Iran has built piecemeal influence in Africa through frequent diplomatic, political, security, maritime, commercial and cultural exchanges. Its policy towards the continent was historically driven by expediency and aspirations to export its revolutionary worldview; however, its adoption of an Africa pivot policy was also in response to the need to fight sanctions and isolation – by building partnerships with state, sub-state and non-state actors on the continent. Iran’s Africa policy has led to a host of policies both constructive and divisive; the purpose of this report is to investigate how the continent views its ties with the Islamic republic and identify challenges that impede strong Iran-Africa relations. It is the first comprehensive study of bilateral relations between Iran and the fifty-four African states, and Iran’s major policy initiatives in Africa – in the diplomatic, political, security, naval, maritime, economic, and cultural arenas. It is the culmination of research based on primary sources in Iran, and is supported by the King Faisal Center for Research and Islamic Studies as part of a larger project series on Africa. The report examines multiple phases of Iran’s Africa policy since the 1979 Islamic Revolution to the present time and offers details of Iran’s cultural, religious, scientific and technological activities in Africa – which involve key institutions, including the Bonyad-e Mostazafan, Jihad- e-Sazandegi, Danesh Bonyan, the Iranian Red Crescent Society, the Imam Khomeini Relief Committee, the Ahl al-Bayt World Assembly, and branches of the Al-Mustafa University. It examines Iran’s economic and commercial operations in Africa, including trade and investment volumes, banking, insurance, transportation, and port activities. Iran’s strategic interests and geopolitical maneuvering in Africa, including on the issue of terrorism, are explored at length. The republic’s key security operations are led by a realist defensive strategy to project power, and include a borderless naval force, blue water missions, and a long-arm strategy of distant defense. A host of actors advance these operations, including the Islamic Revolutionary Guards Corps, the Islamic Republic of Iran Navy, the Iran Army’s Navy Engineering and Preemptive Defense, the naval fleet of the Islamic Revolutionary Guards Corps, and the Quds Force.

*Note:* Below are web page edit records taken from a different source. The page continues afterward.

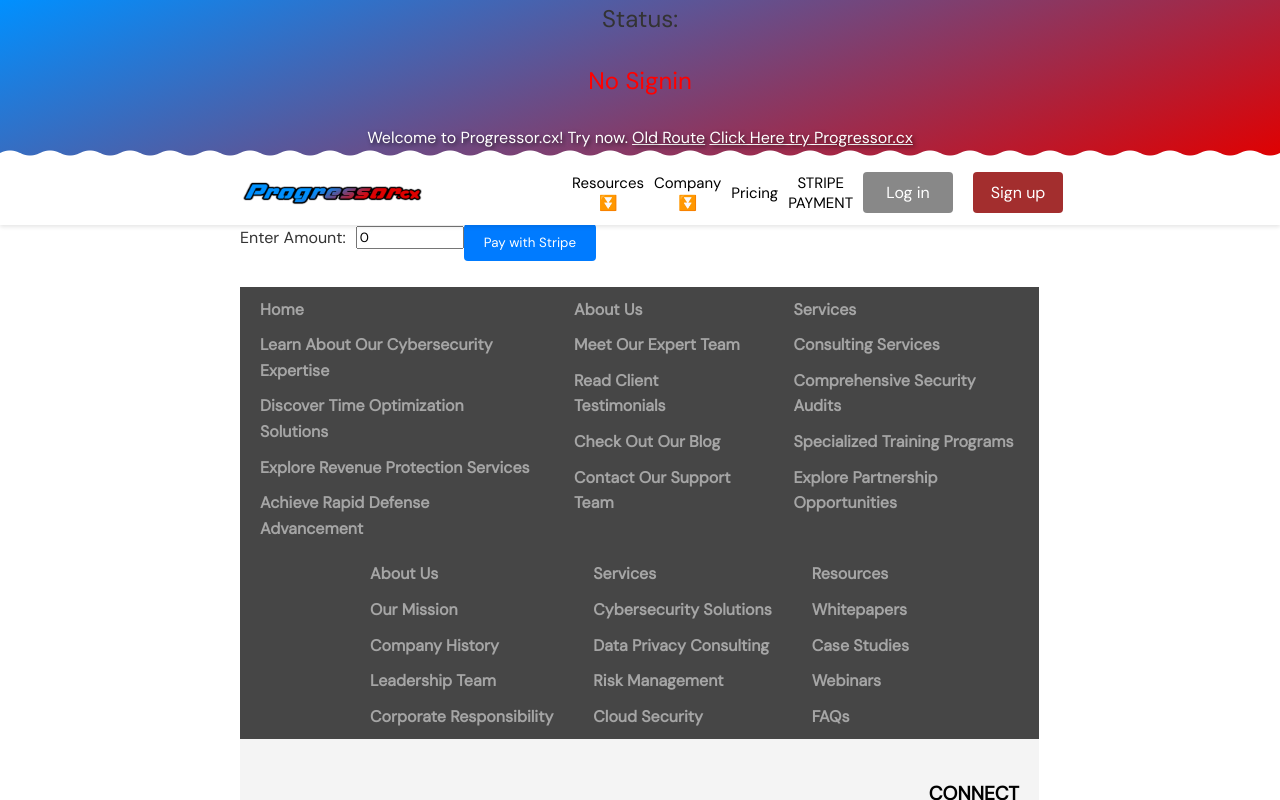
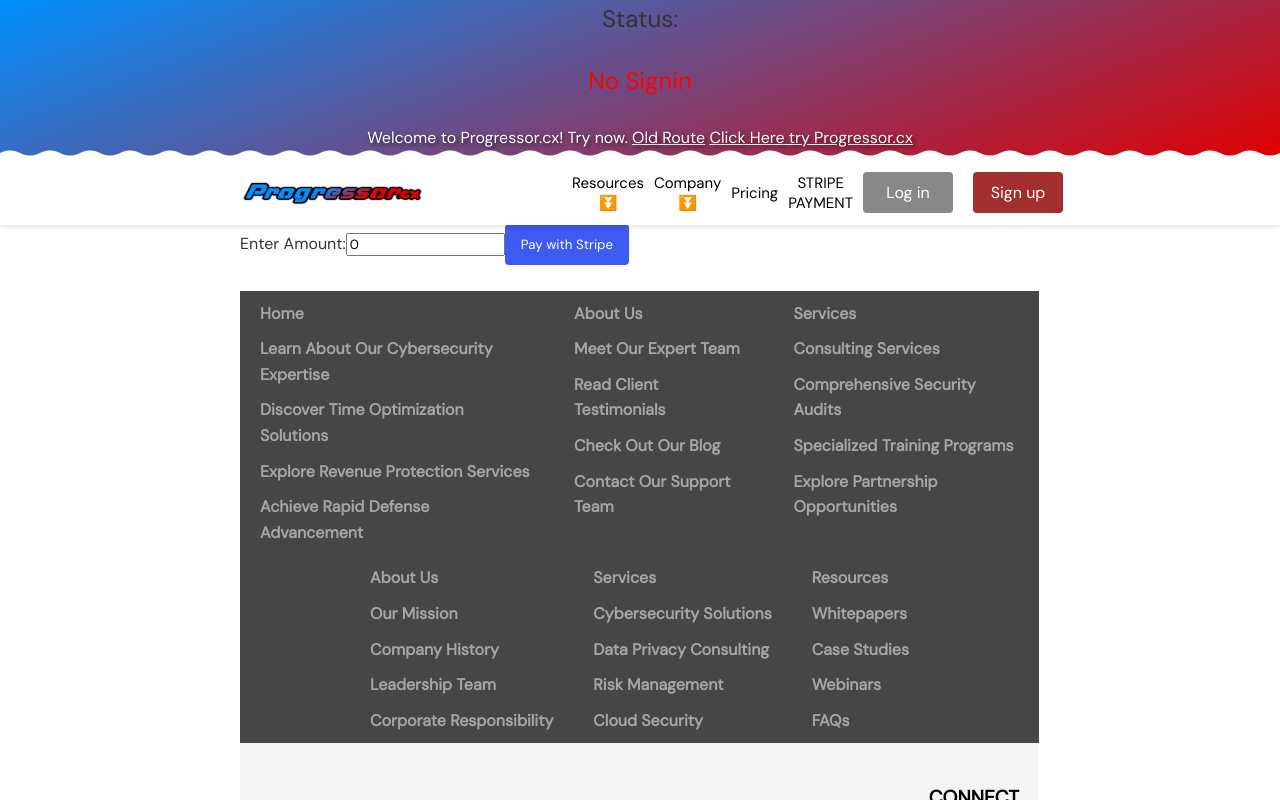
Before and after one commit to hunterjreid/Progressor.cx, a Vue app in the folder client/: page /pricing2 in a window 1280 px wide. Built offline with nearby package versions, Linux system fonts and the light colour scheme; no server answers; a small style sheet from the web is missing.

Commit message:
Login Auth remembers with cookies & stripe scrubrtion based and liking to firestore

```diff
--- a/client/src/App.vue
+++ b/client/src/App.vue
@@ -204,6 +204,8 @@
 <!-- JS -->
 <script>
 
+import { getAuth, onAuthStateChanged } from 'firebase/auth';
+
   export default {
     name: "App",
 
@@ -269,6 +271,21 @@
       this.closeMenu();
     },
   },
+  created() {
+  const auth = getAuth();
+
+  onAuthStateChanged(auth, (user) => {
+    if (user) {
+      // User is signed in
+      console.log('User is signed in:', user);
+      this.user = user;
+    } else {
+      // User is signed out
+      console.log('User is signed out');
+      this.user = null;
+    }
+  });
+},
     mounted() {
       window.addEventListener("scroll", this.handleScroll);
     },
--- a/client/src/main.js
+++ b/client/src/main.js
@@ -32,4 +32,5 @@ app.use(router).use(require('vue-cookies'));
 
 export default app;
 
+
 app.mount('#app');
--- a/client/src/views/PaymentPage.vue
+++ b/client/src/views/PaymentPage.vue
@@ -1,25 +1,32 @@
 <template>
   <div style="max-width: 800px; margin: 0 auto; padding: 20px;">
     <h1>Enter the Amount and Pay with Stripe</h1>
-    <a v-if="your_id">Payment generated with id : {{ your_id }}</a>
 
-    <!-- Custom Amount Input -->
     <div class="custom-amount">
       <label for="amount">Enter Amount:</label>
-      <input type="number" id="amount" v-model="customAmount" />
+      <input
+        type="number"
+        id="amount"
+        v-model="customAmount"
+        min="1"
+        step="0.01"
+      />
       <button @click="payWithStripe">Pay with Stripe</button>
     </div>
-    <br>
+    <br />
 
-    <FooterComp /> <!-- Your existing code here -->
+    <FooterComp />
   </div>
 </template>
-
 <script>
+import { getAuth } from 'firebase/auth';
 import FooterComp from "@/components/FooterComp.vue";
 import { Stripe } from "stripe";
+import { collection } from 'firebase/firestore';
+import 'firebase/firestore';
+import { getFirestore } from 'firebase/firestore';
 
-const stripe = Stripe("sk_test_51HRBTFBewAw4IAEuztSDWicx95ofc2cYNB5uAGpFP4rWqlYY2puzq3JEPVfbuRMRRDdG9uHEf1M0kOzPtfBa30cL00vRf6R6jH");
+const stripe = new Stripe("sk_test_51HRBTFBewAw4IAEuztSDWicx95ofc2cYNB5uAGpFP4rWqlYY2puzq3JEPVfbuRMRRDdG9uHEf1M0kOzPtfBa30cL00vRf6R6jH");
 
 export default {
   name: "PaymentPage",
@@ -33,57 +40,42 @@ export default {
     };
   },
   methods: {
-    payWithStripe() {
-      // Use the Stripe instance to create a payment intent
-      stripe.paymentIntents
-        .create({
+    async payWithStripe() {
+      const auth = getAuth();
+      const user = auth.currentUser;
+      const uid = user.uid;
+
+const subscriptionsRef = collection(getFirestore(), "subscriptions");
+
+// Data for the subscription
+      const subscriptionData = {
+        uid: uid,
+        price: this.customAmount,
+        successUrl: "YOUR_SUCCESS_URL", // Replace with your success URL
+        cancelUrl: "YOUR_CANCEL_URL", // Replace with your cancel URL
+      };
+
+try {
+        // Add the document to Firestore
+        const docRef = await subscriptionsRef.add(subscriptionData);
+        console.log("Document written with ID: ", docRef.id);
+
+// Use the Stripe instance to create a payment intent
+        const paymentIntent = await stripe.paymentIntents.create({
           amount: this.customAmount * 100, // Stripe amount is in cents
           currency: "usd", // Change to your desired currency
-        })
-        .then((paymentIntent) => {
-          // You'll get a client secret from the paymentIntent
-          const clientSecret = JSON.stringify(paymentIntent);
+        });
 
-          // Call a function to handle the payment on the client side
-          this.handlePayment(clientSecret);
-        });
-    },
-    handlePayment(clientSecret) {
-      console.log(clientSecret)
-      this.your_id += [ clientSecret ]
-      // Use Stripe Elements to handle the payment
-      // You can find more details about Stripe Elements in the Stripe documentation
-      // https://stripe.com/docs/stripe-js/elements/quickstart
+// You'll get a client secret from the paymentIntent
+        const clientSecret = paymentIntent.client_secret;
+
+// Redirect the user to the Stripe Payment Page
+        // You can use stripe.redirectToCheckout() instead of window.location.href
+        window.location.href = `https://checkout.stripe.com/pay/${clientSecret}`;
+      } catch (error) {
+        console.error("Error adding document or creating payment intent: ", error);
+      }
     },
   },
 };
 </script>
-
-<style scoped>
-.custom-amount {
-  display: flex;
-  align-items: center;
-  margin-top: 20px;
-}
-
-.custom-amount label {
-  margin-right: 10px;
-}
-
-.custom-amount input {
-  width: 100px;
-}
-
-.custom-amount button {
-  background-color: #007bff;
-  color: #fff;
-  border: none;
-  padding: 10px 20px;
-  border-radius: 4px;
-  cursor: pointer;
-}
-
-.custom-amount button:hover {
-  background-color: #0056b3;
-}
-</style>
```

To read the full report from the King Faisal Center for Research and Islamic Studies, please click here.